“The legal architecture cannot be faulted… We must, therefore, move from enactment of laws to enforcement of laws and change in attitude … The legislative architecture for gender equality is intact, what is not intact is the attitudinal and behavioural architecture,” the President said.
On this note, Granger urged that there be conversations on how the patriarchal cultural norm could be eliminated in Guyanese society, stating that “so many things are embedded in our culture, in our minds that legislation cannot change… It is something that we need to confront”.
Nevertheless, the Head of State is optimistic that Guyana can achieve the goal set out in this year’s theme for International Women’s Day – “Planet 50:50 by 2030 – Step it up for Gender Equality”.
In her remarks, Social Protection Minister Volda Lawrence said that while Guyana had made significant inroads, with more women assuming leadership roles, undertaking entrepreneurial endeavours and featuring in decision-making positions, there were still many more challenges out there such as male chauvinism, discriminatory practices, sexual violence, abuse, human rights violations, denial of opportunities to work and be educated, non-recognition of labour in the home, and disrespect by men.
According to the Minister, in order to achieve gender equality and end discrimination and violence, there needs to be equal participation and opportunities in all spheres of life.
“Our respective Governments must pledge to make sound investments in gender parity through concrete and measurable strategies, activities and programmes that will dismantle some of the fundamental barriers that threaten our achievement of gender equality. We must commit to a future where women are equal, where individuals’ rights are not violated because of their sexual persuasions and orientations, where remuneration is fairly structured and access to resources is free of gender bias,” she stated.
Meanwhile, Guyana Times caught up with some of the excited awardees who registered some of the concerns and the vision they have for women’s empowerment in their respective regions.
Marilyn Thomas from Region 10 (Upper Demerara-Berbice) wants to see more skills-oriented initiatives to develop uneducated young women in her Region. “We have a lot of young uneducated women in the Region, so we need some programmes in Linden for them to be involved in activities (sewing, craft-making, cooking classes, etc) that will assist them,” she stated.

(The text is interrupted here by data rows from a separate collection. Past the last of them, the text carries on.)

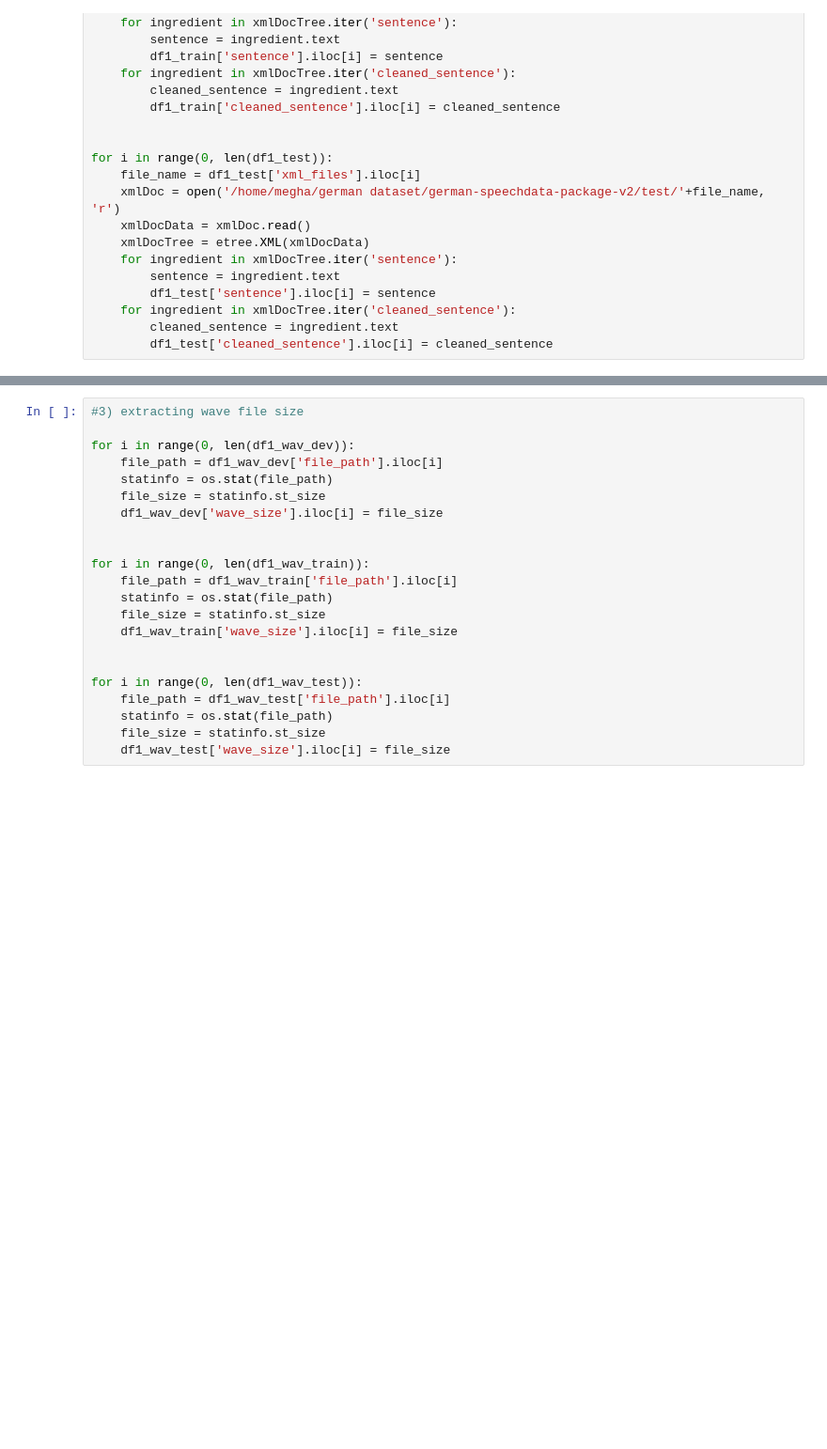
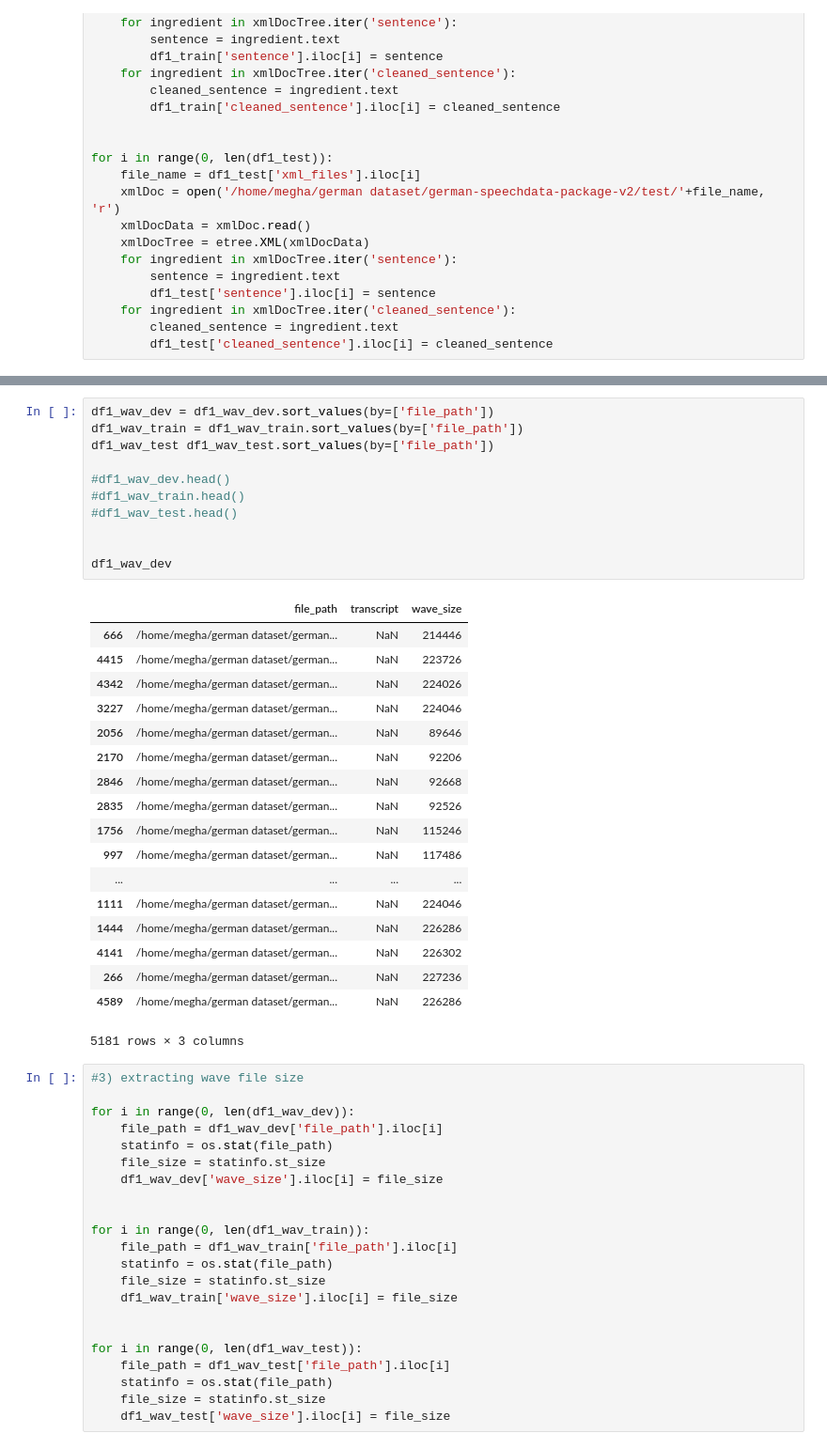
Before and after one commit to megharangaswamy/Deepspeech_alugha, a Jupyter notebook: German_Data_set.ipynb, the cells around one changed output, grey strips where cells are left out. Shown: that part at 94% size. Cells and saved outputs as stored; diff of their text form; blank space fills up the shorter version.

```diff
--- a/German_Data_set.ipynb
+++ b/German_Data_set.ipynb
@@ -141,3 +155,33 @@ for i in range(0, len(df1_test)):
+# %%
+df1_wav_dev = df1_wav_dev.sort_values(by=['file_path'])
+df1_wav_train = df1_wav_train.sort_values(by=['file_path'])
+df1_wav_test df1_wav_test.sort_values(by=['file_path'])
+
+#df1_wav_dev.head()
+#df1_wav_train.head()
+#df1_wav_test.head()
+
+
+df1_wav_dev
+# %% [output]
+|  | file_path | transcript | wave_size |
+| 666 | /home/megha/german dataset/german... | NaN | 214446 |
+| 4415 | /home/megha/german dataset/german... | NaN | 223726 |
+| 4342 | /home/megha/german dataset/german... | NaN | 224026 |
+| 3227 | /home/megha/german dataset/german... | NaN | 224046 |
+| 2056 | /home/megha/german dataset/german... | NaN | 89646 |
+| 2170 | /home/megha/german dataset/german... | NaN | 92206 |
+| 2846 | /home/megha/german dataset/german... | NaN | 92668 |
+| 2835 | /home/megha/german dataset/german... | NaN | 92526 |
+| 1756 | /home/megha/german dataset/german... | NaN | 115246 |
+| 997 | /home/megha/german dataset/german... | NaN | 117486 |
+| ... | ... | ... | ... |
+| 1111 | /home/megha/german dataset/german... | NaN | 224046 |
+| 1444 | /home/megha/german dataset/german... | NaN | 226286 |
+| 4141 | /home/megha/german dataset/german... | NaN | 226302 |
+| 266 | /home/megha/german dataset/german... | NaN | 227236 |
+| 4589 | /home/megha/german dataset/german... | NaN | 226286 |
+5181 rows × 3 columns
 # %%
 #3) extracting wave file size
 
```
Also changed, not shown: parts of 9 cells of this notebook.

Region Two (Pomeroon-Supenaam) Vice Chairman Nandranie Coonjah expressed the desire for equal rights for women in her Region. “I would like to see every woman in my Region, regardless of their status, have equal rights. They must be able to stand alongside their male folk and not be discriminated anywhere,” she remarked.
Fifteen-year-old youth leader Shoneta Tyrell from Region Seven (Cuyuni-Mazaruni) wants more to be done to educate and empower women in her Region, especially since many of them face sexual harassment and are victims of human trafficking.
“You see a lot of young women being trafficked there and I feel for them; that’s why I resolved to not be like that and so this award is an empowerment symbol for me… I will use to help empower and educate other young girls in my community, I will show them that being an educated young woman means a lot,” she declared.